→ **What is needed**: Lines in the listing below containing the string "Berawan" are to be identified and copied.

*** The input

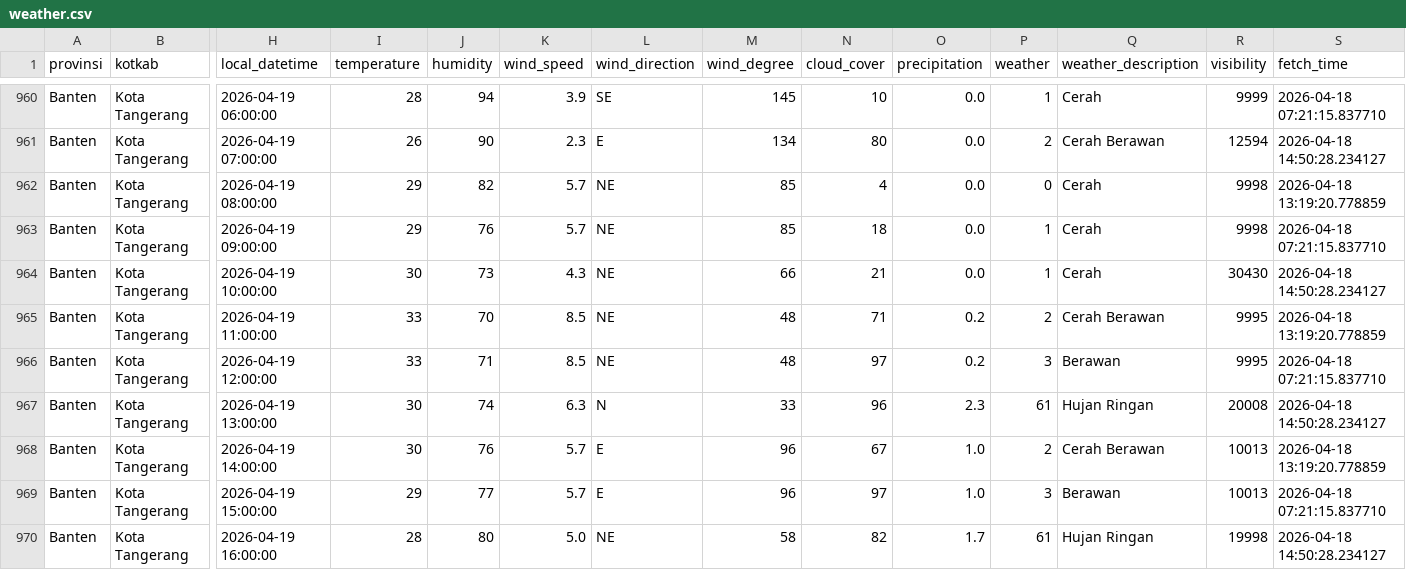
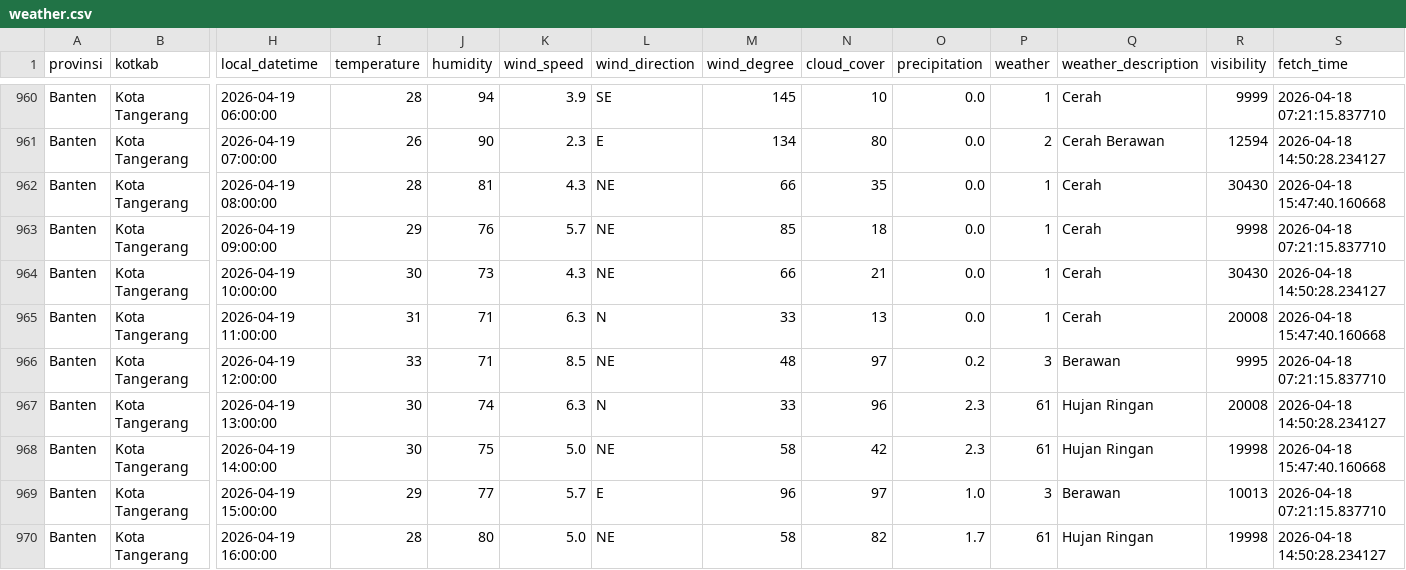
Before and after one commit to f2rra/Eksperimen_SML_Fathur, a CSV file: data/weather.csv, drawn as a sheet; only a part is shown, gaps mark what is left out; the diff covers the shown part only; the diff names each change by its address in the sheet, - before the commit and + after, or states it on an @@ line.

```diff
--- a/data/weather.csv
+++ b/data/weather.csv
-I962 (temperature): 29
+I962 (temperature): 28
-J962 (humidity): 82
+J962 (humidity): 81
-K962 (wind_speed): 5.7
+K962 (wind_speed): 4.3
-M962 (wind_degree): 85
+M962 (wind_degree): 66
-N962 (cloud_cover): 4
+N962 (cloud_cover): 35
-P962 (weather): 0
+P962 (weather): 1
-R962 (visibility): 9998
+R962 (visibility): 30430
-S962 (fetch_time): 2026-04-18 13:19:20.778859
+S962 (fetch_time): 2026-04-18 15:47:40.160668
-I965 (temperature): 33
+I965 (temperature): 31
-J965 (humidity): 70
+J965 (humidity): 71
-K965 (wind_speed): 8.5
+K965 (wind_speed): 6.3
-L965 (wind_direction): NE
+L965 (wind_direction): N
-M965 (wind_degree): 48
+M965 (wind_degree): 33
-N965 (cloud_cover): 71
+N965 (cloud_cover): 13
-O965 (precipitation): 0.2
+O965 (precipitation): 0.0
-P965 (weather): 2
+P965 (weather): 1
-Q965 (weather_description): Cerah Berawan
+Q965 (weather_description): Cerah
-R965 (visibility): 9995
+R965 (visibility): 20008
-S965 (fetch_time): 2026-04-18 13:19:20.778859
+S965 (fetch_time): 2026-04-18 15:47:40.160668
-J968 (humidity): 76
+J968 (humidity): 75
-K968 (wind_speed): 5.7
+K968 (wind_speed): 5.0
-L968 (wind_direction): E
+L968 (wind_direction): NE
-M968 (wind_degree): 96
+M968 (wind_degree): 58
-N968 (cloud_cover): 67
+N968 (cloud_cover): 42
-O968 (precipitation): 1.0
+O968 (precipitation): 2.3
-P968 (weather): 2
+P968 (weather): 61
-Q968 (weather_description): Cerah Berawan
+Q968 (weather_description): Hujan Ringan
-R968 (visibility): 10013
+R968 (visibility): 19998
-S968 (fetch_time): 2026-04-18 13:19:20.778859
+S968 (fetch_time): 2026-04-18 15:47:40.160668
```
Also changed, not shown: 137 edited cells elsewhere in this file, preprocessing/weather_preprocessed.csv.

******

→ **Solution for this problem**:
-Q965 (weather_description): Cerah Berawan
-Q968 (weather_description): Cerah Berawan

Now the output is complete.